_Task details_
For every line in the entries that contains "export", show the whole line.

_Dataset content_
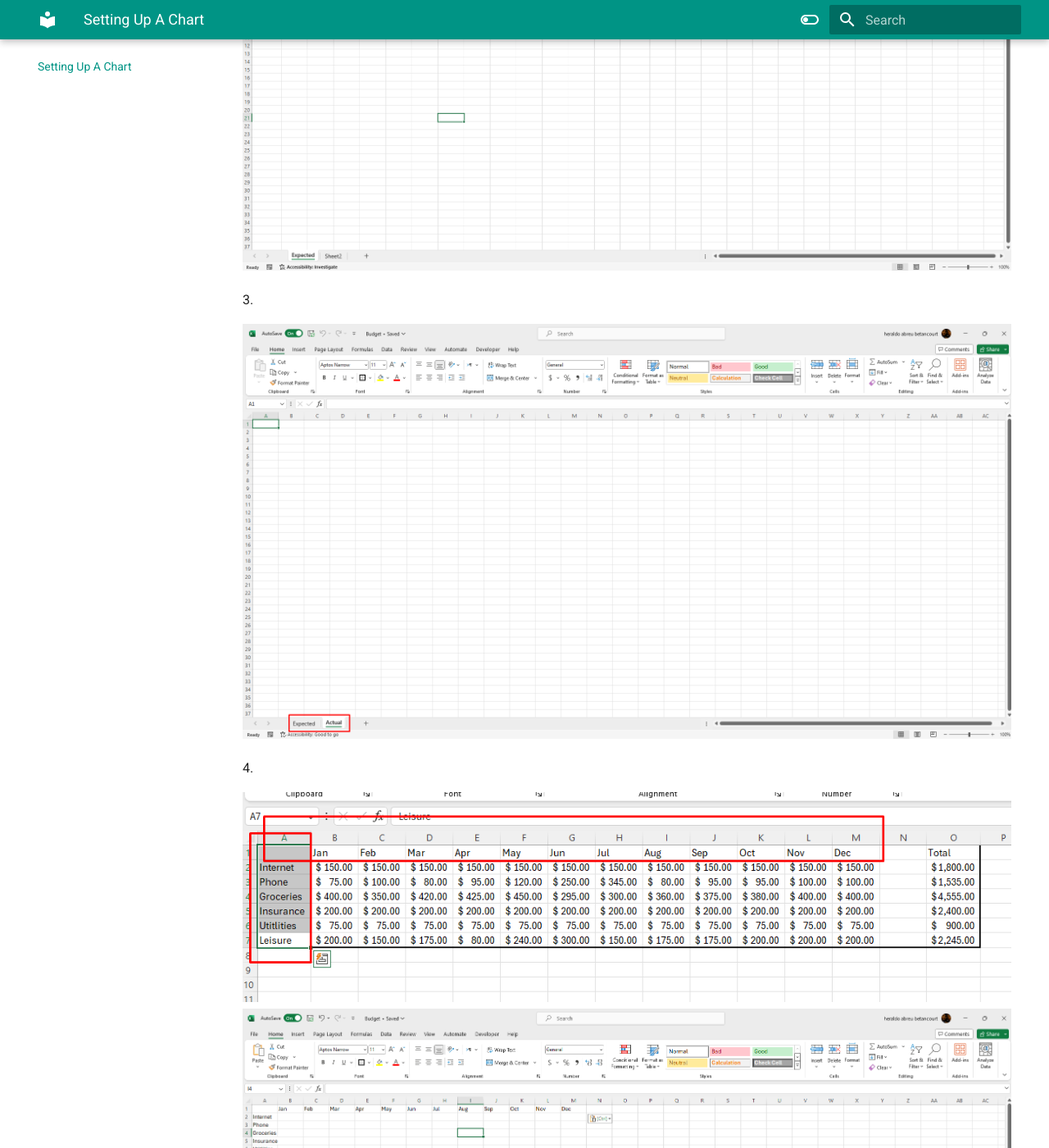
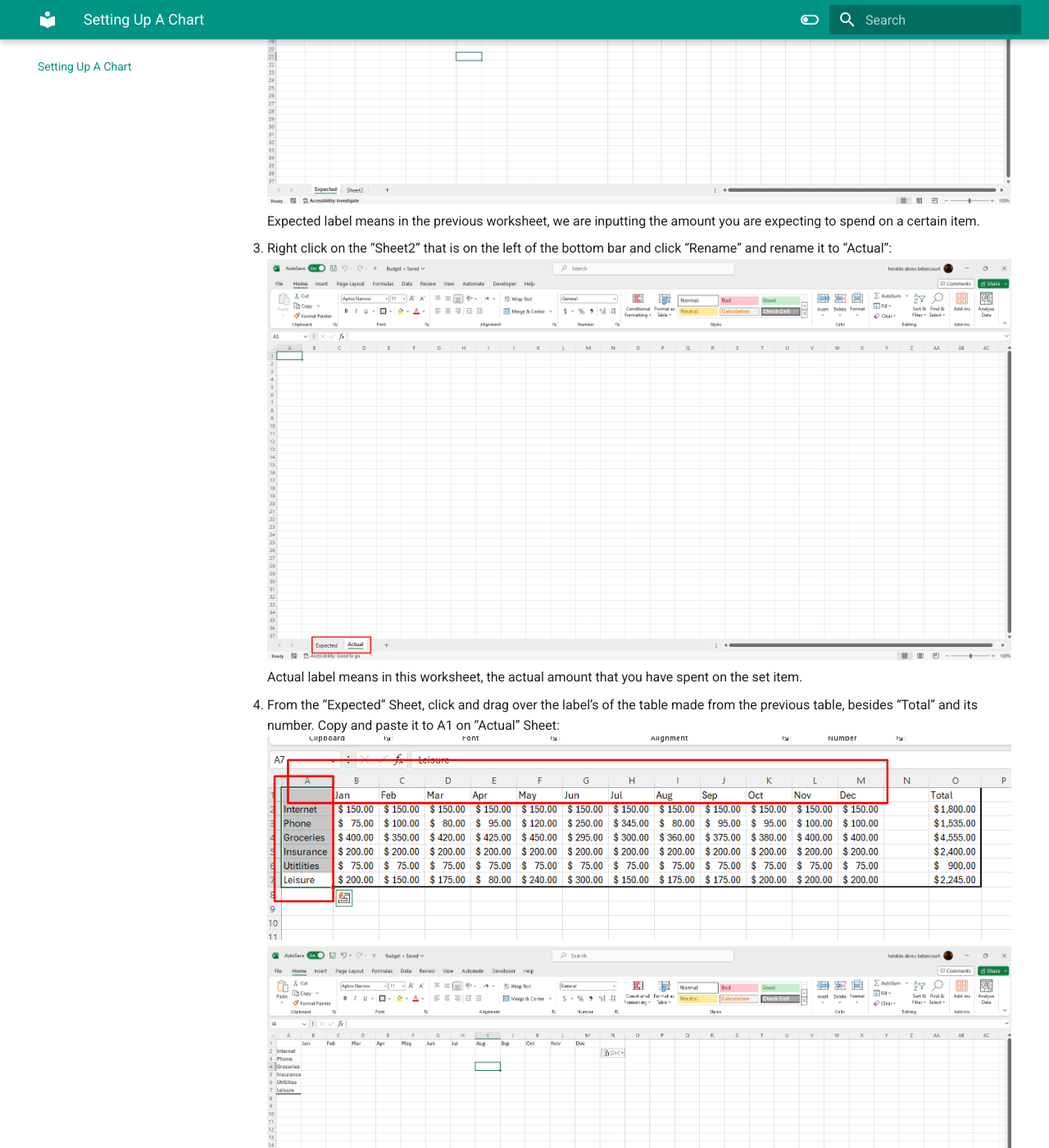
Before and after one commit to Hmute/ExcelUserDoc, an MkDocs documentation site: the page built from docs/Task2.md, in a window 1280 px wide and 1400 px high, scrolled down 1571 px. Shown: the whole window at 82% size. Built offline with MkDocs 1.6.1 and Material for MkDocs 9.7.7, drawn with Linux system fonts in a browser that asks for light colours; some of the changed text lies outside the part shown.

Commit message:
add task 2 instructions

```diff
--- a/docs/Task2.md
+++ b/docs/Task2.md
@@ -2,47 +2,45 @@
 
 intro....
 
-1.
-
+1. Click on the plus sign on the bottom left of the page to add a new sheet:
 ![Task2 Image](Assets/Task2/Task2_1.png)
 
-2.
-
+2. Right click on the ”Sheet1” that is on the left of the bottom bar, click “Rename” and rename it to “Expected”:
 ![Task2 Image](Assets/Task2/Task2_2A.png)
 ![Task2 Image](Assets/Task2/Task2_2B.png)
+ Expected label means in the previous worksheet, we are inputting the amount you are expecting to spend on a certain item.
 
-3.
+3. Right click on the “Sheet2” that is on the left of the bottom bar and click “Rename” and rename it to “Actual”:
+![Task2 Image](Assets/Task2/Task2_3.png)
+Actual label means in this worksheet, the actual amount that you have spent on the set item.
 
-![Task2 Image](Assets/Task2/Task2_3.png)
-
-4.
-
+4. From the “Expected” Sheet, click and drag over the label’s of the table made from the previous table, besides “Total” and its number. Copy and paste it to A1 on “Actual” Sheet:
 ![Task2 Image](Assets/Task2/Task2_4.png)
 ![Task2 Image](Assets/Task2/Task2_4B.png)
+ You are only supposed to copy the labels, not the numbers, we will be filling with hypothetical data.
 
-5.
+5. Fill the Table of the “Actual” Sheet  under their respective labels:
+![Task2 Image](Assets/Task2/Task2_5.png)
+this represents the actual cost of the items that you previously budgeted from.
 
-![Task2 Image](Assets/Task2/Task2_5.png)
 
-6.
+6. Format the Data for the desired currency, as previously explained in task 1:
+![Task2 Image](Assets/Task2/Task2_6.png)
+Should be the same currency as the currency previously used (link to task of currency)
 
-![Task2 Image](Assets/Task2/Task2_6.png)
-
-7.
-
+7. Click and drag the Mouse Over the Complete Table:
 ![Task2 Image](Assets/Task2/Task2_7.png)
 
-8.
-
+8. Click on the “Insert” Tab in the navigation Bar On the Top of the program:
 ![Task2 Image](Assets/Task2/Task2_8.png)
 ![Task2 Image](Assets/Task2/Task2_8B.png)
 
-9.
-
+9. Click over The picture of “Line Chart” and choose The first Option Under “2-D Line”:
 ![Task2 Image](Assets/Task2/Task2_9A.png)
 ![Task2 Image](Assets/Task2/Task2_9B.png)
 
-10.
-
+10. Rename The Chart “Chart Title” to “Actual Expenses” by double clicking on the title:
 ![Task2 Image](Assets/Task2/Task2_10.png)
 ![Task2 Image](Assets/Task2/Task2_10B.png)
+
+11. Press Ctrl + S and Save the File
```
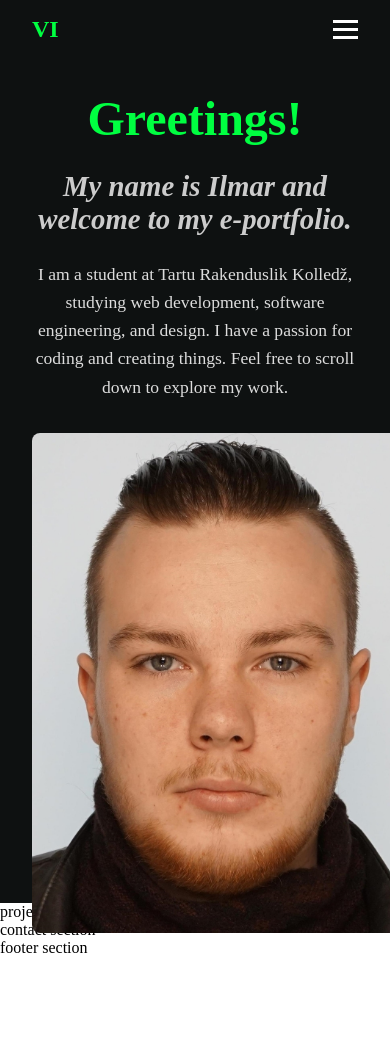
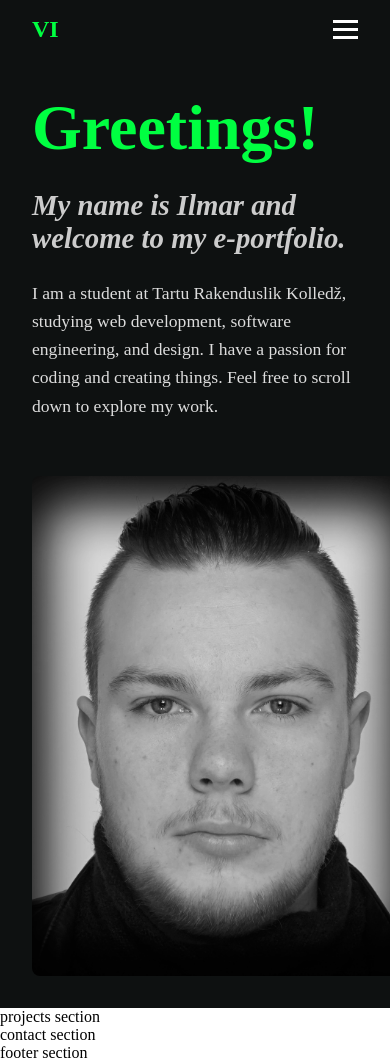
Before and after one commit to ilmarIV/portfolio, a React (Create React App) app: page / in a window 390 px wide. Before the commit the page ends 957 px from the top, so only its background shows below. Built offline with nearby package versions, Linux system fonts and the light colour scheme.

Commit message:
showcase done

```diff
--- a/src/components/main_components/Showcase.css
+++ b/src/components/main_components/Showcase.css
@@ -1,6 +1,6 @@
 .showcase {
   background-color: #0e1111;
-  height: 100vh;
+  min-height: 100vh;
   width: 100vw;
 
   display: flex;
@@ -24,7 +24,7 @@
 }
 
 .showcase-text h1 {
-  font-size: 4rem;
+  font-size: 8rem;
   font-weight: bold;
   margin: 0;
   color: #00ff41;
@@ -47,8 +47,7 @@
 
 .showcase-image {
   position: relative;
-  /* Remove flex: 1 to prevent stretching */
-  display: inline-block; /* shrinkwrap to image size */
+  display: inline-block;
 }
 
 .showcase-image img {
@@ -61,21 +60,65 @@
   z-index: 1;
 }
 
-/* Responsive behavior */
-@media (max-width: 768px) {
+@media (max-width: 1300px) {
+  .showcase {
+    flex-direction: column;
+    padding: 2rem 3rem;
+    align-items: flex-start;
+  }
+
+  .showcase-text {
+    width: 100%;
+    text-align: left;
+    order: 1;
+  }
+
+  .showcase-image {
+    width: auto;
+    order: 2;
+    overflow: visible;
+    max-height: none;
+    margin-top: 1.5rem;
+  }
+
+  .showcase-image img {
+    width: 375px;
+    height: 500px;
+    object-fit: cover;
+    display: block;
+  }
+}
+
+@media (max-width: 800px) {
   .showcase {
     flex-direction: column;
     padding: 2rem;
+    align-items: flex-start;
   }
 
-  .showcase-text, .showcase-image {
-    flex: unset;
+  .showcase-text {
     width: 100%;
-    text-align: center;
+    text-align: left;
+    order: 1;
+  }
+
+  .showcase-image {
+    width: auto;
+    order: 2;
+    overflow: visible;
+    max-height: none;
+    margin-top: 1.5rem;
+  }
+
+  .showcase-image img {
+    width: 375px;
+    height: 500px;
+    object-fit: cover;
+    display: block;
   }
 
   .showcase-text h1 {
-    font-size: 3rem;
+    font-size: 4rem;
   }
 
   .showcase-text p {
--- a/src/components/main_components/Showcase.js
+++ b/src/components/main_components/Showcase.js
@@ -1,5 +1,5 @@
 import React from 'react';
-import profileImg from '../../res/dokumendipilt.jpg';
+import profileImg from '../../res/dokumendipilt.png';
 import './Showcase.css'
 
 const Showcase = () => {
```
Also changed, not shown: src/res/dokumendipilt.jpg (deleted), src/res/dokumendipilt.png (renamed from src/res/dokumendipilt2.png).
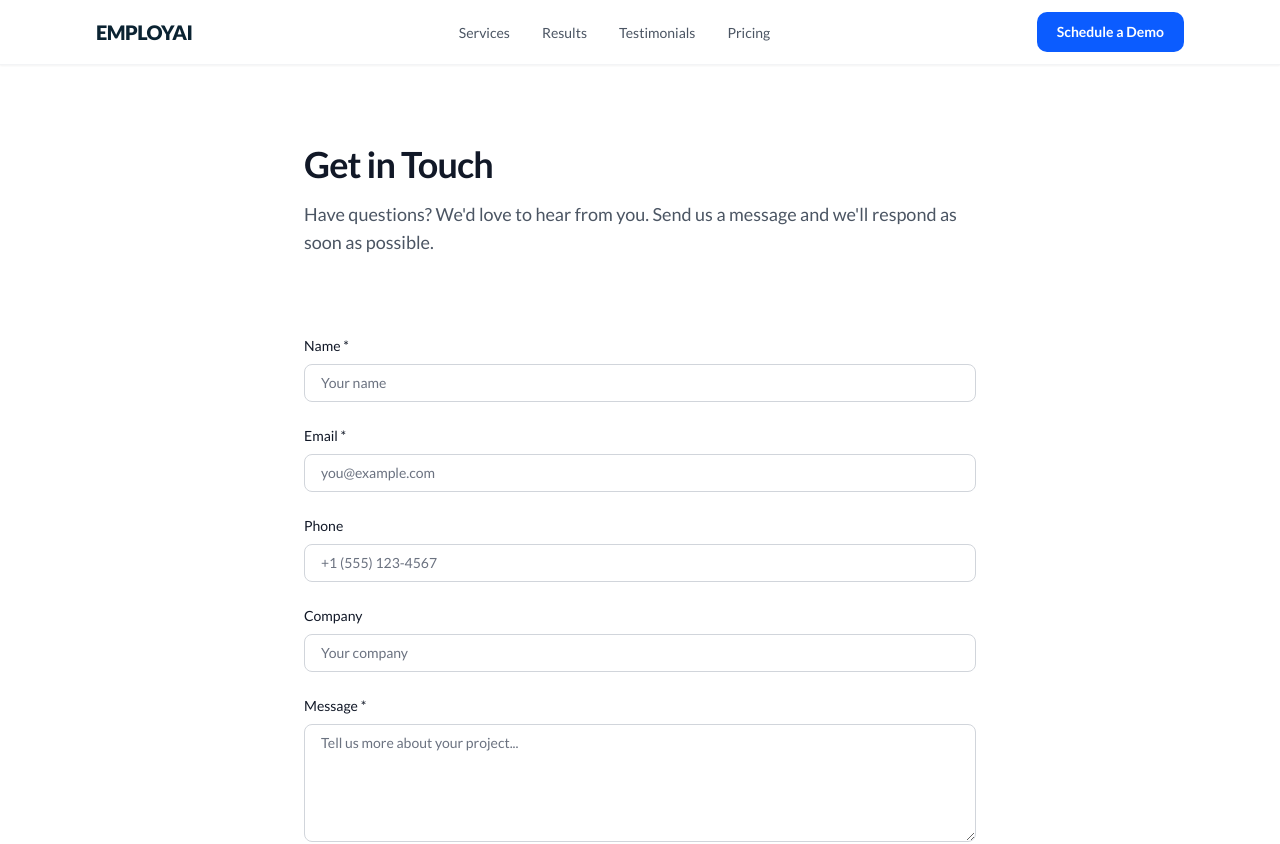
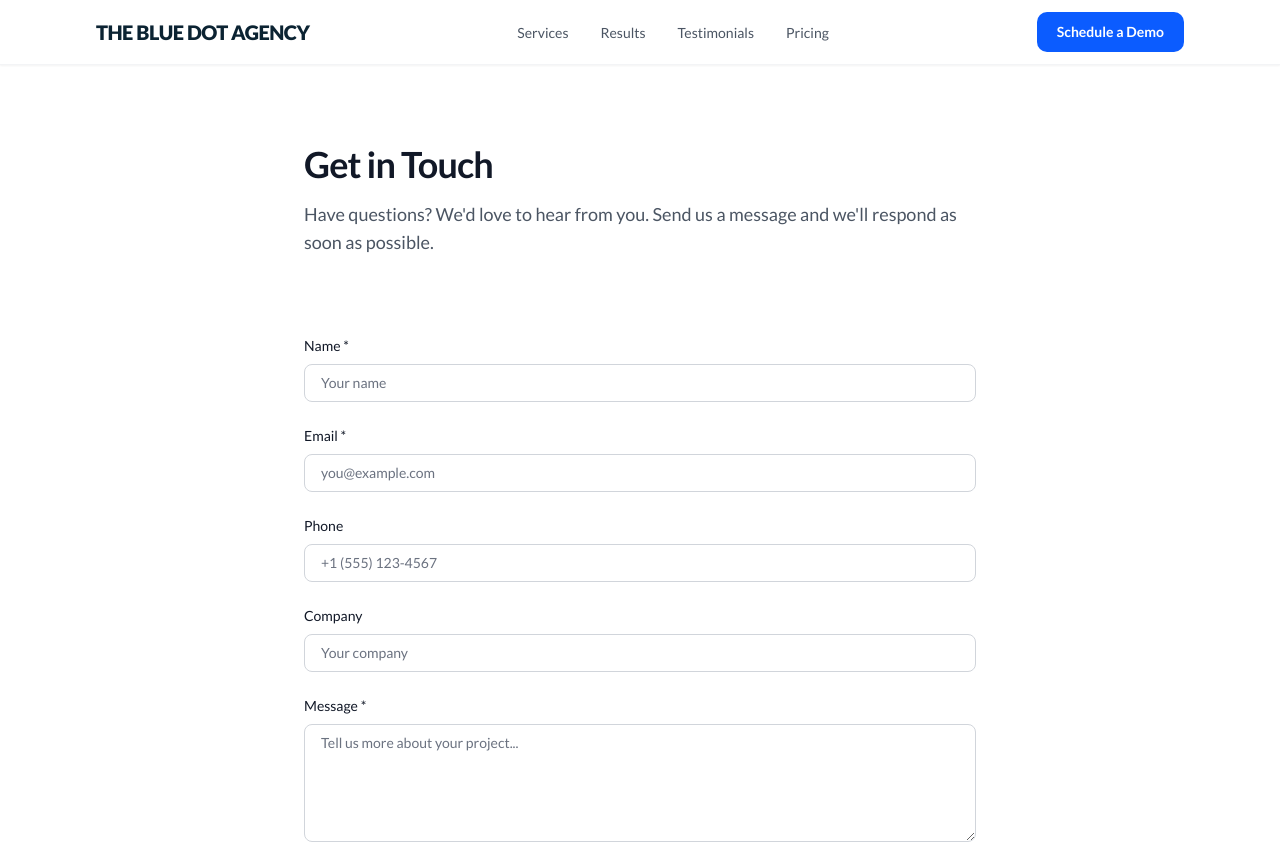
Before and after one commit to employaibot/EmployAI, a Next.js app: page /contact in a window 1280 px wide. Shown: the top 844 px of the page. Built offline with nearby package versions, Linux system fonts and the light colour scheme; no server answers.

Commit message:
feat: rebrand EmployAI to The Blue Dot Agency

```diff
--- a/app/layout.tsx
+++ b/app/layout.tsx
@@ -19,21 +19,21 @@ const plusJakartaSans = Plus_Jakarta_Sans({
 });
 
 export const metadata: Metadata = {
-  title: "EmployAI | Done-For-You AI Marketing for Growing Businesses",
+  title: "The Blue Dot Agency | Done-For-You AI Marketing for Growing Businesses",
   description:
-    "EmployAI helps businesses grow with done-for-you AI powered marketing - from automation and social media to custom creative strategy.",
+    "The Blue Dot Agency helps businesses grow with done-for-you AI powered marketing - from automation and social media to custom creative strategy.",
   openGraph: {
-    title: "EmployAI | Done-For-You AI Marketing for Growing Businesses",
+    title: "The Blue Dot Agency | Done-For-You AI Marketing for Growing Businesses",
     description:
-      "EmployAI helps businesses grow with done-for-you AI powered marketing - from automation and social media to custom creative strategy.",
+      "The Blue Dot Agency helps businesses grow with done-for-you AI powered marketing - from automation and social media to custom creative strategy.",
     url: process.env.NEXT_PUBLIC_SITE_URL || "https://employ-ai.com",
     type: "website",
   },
   twitter: {
     card: "summary_large_image",
-    title: "EmployAI | Done-For-You AI Marketing for Growing Businesses",
+    title: "The Blue Dot Agency | Done-For-You AI Marketing for Growing Businesses",
     description:
-      "EmployAI helps businesses grow with done-for-you AI powered marketing - from automation and social media to custom creative strategy.",
+      "The Blue Dot Agency helps businesses grow with done-for-you AI powered marketing - from automation and social media to custom creative strategy.",
   },
 };
 
--- a/app/page.tsx
+++ b/app/page.tsx
@@ -10,7 +10,7 @@ export default function HomePage() {
   return (
     <main className="h-screen overflow-hidden">
       <HeroSection
-        brandName="EmployAI"
+        brandName="The Blue Dot Agency"
         brandNameClassName="text-white/90"
         title="30-minute strategy for your business."
         highlightText=""
--- a/lib/constants/copy.ts
+++ b/lib/constants/copy.ts
@@ -11,7 +11,7 @@ export const HERO_COPY = {
 } as const;
 
 export const NAV_COPY = {
-  brand: "EmployAI",
+  brand: "The Blue Dot Agency",
   links: [
     { label: "Services", href: "#services" },
     { label: "Results", href: "#results" },
@@ -59,7 +59,7 @@ export const TESTIMONIALS_COPY = {
   items: [
     {
       quote:
-        "EmployAI transformed our lead pipeline. We saw a 52% lift in qualified leads within six weeks.",
+        "The Blue Dot Agency transformed our lead pipeline. We saw a 52% lift in qualified leads within six weeks.",
       name: "Sarah Chen",
       title: "CMO, NovaBrand",
       avatar: "/avatars/sarah.png",
@@ -84,13 +84,13 @@ export const TESTIMONIALS_COPY = {
 export const CTA_COPY = {
   heading: "Ready to Scale Smarter?",
   subheading:
-    "Join 500+ brands leveraging EmployAI to dominate their market. Your automated future starts today.",
+    "Join 500+ brands leveraging The Blue Dot Agency to dominate their market. Your automated future starts today.",
   primaryCta: "Schedule a Demo",
   secondaryCta: "Contact Sales",
 } as const;
 
 export const FOOTER_COPY = {
-  brand: "EmployAI",
+  brand: "The Blue Dot Agency",
   tagline: "AI-Powered Marketing. Human Results.",
   columns: [
     {
@@ -105,7 +105,7 @@ export const FOOTER_COPY = {
   newsletterLabel: "Stay Updated",
   newsletterPlaceholder: "your@email.com",
   newsletterCta: "Join",
-  legal: "© 2026 EmployAI. All rights reserved.",
+  legal: "© 2026 The Blue Dot Agency. All rights reserved.",
   legalLinks: ["Privacy Policy", "Terms of Service", "Cookie Policy"],
 } as const;
 
@@ -113,7 +113,7 @@ export const FOOTER_COPY = {
 export const ABOUT_COPY = {
   heading: "We're Obsessed With Your Growth",
   subheading:
-    "EmployAI combines cutting-edge AI with proven marketing strategy to deliver real, measurable results for growing businesses.",
+    "The Blue Dot Agency combines cutting-edge AI with proven marketing strategy to deliver real, measurable results for growing businesses.",
   cards: [
     {
       title: "Who We Are",
```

_Expected output_
 export const metadata: Metadata = {
@@ -10,7 +10,7 @@ export default function HomePage() {
@@ -11,7 +11,7 @@ export const HERO_COPY = {
 export const NAV_COPY = {
@@ -59,7 +59,7 @@ export const TESTIMONIALS_COPY = {
@@ -84,13 +84,13 @@ export const TESTIMONIALS_COPY = {
 export const CTA_COPY = {
 export const FOOTER_COPY = {
@@ -105,7 +105,7 @@ export const FOOTER_COPY = {
@@ -113,7 +113,7 @@ export const FOOTER_COPY = {
 export const ABOUT_COPY = {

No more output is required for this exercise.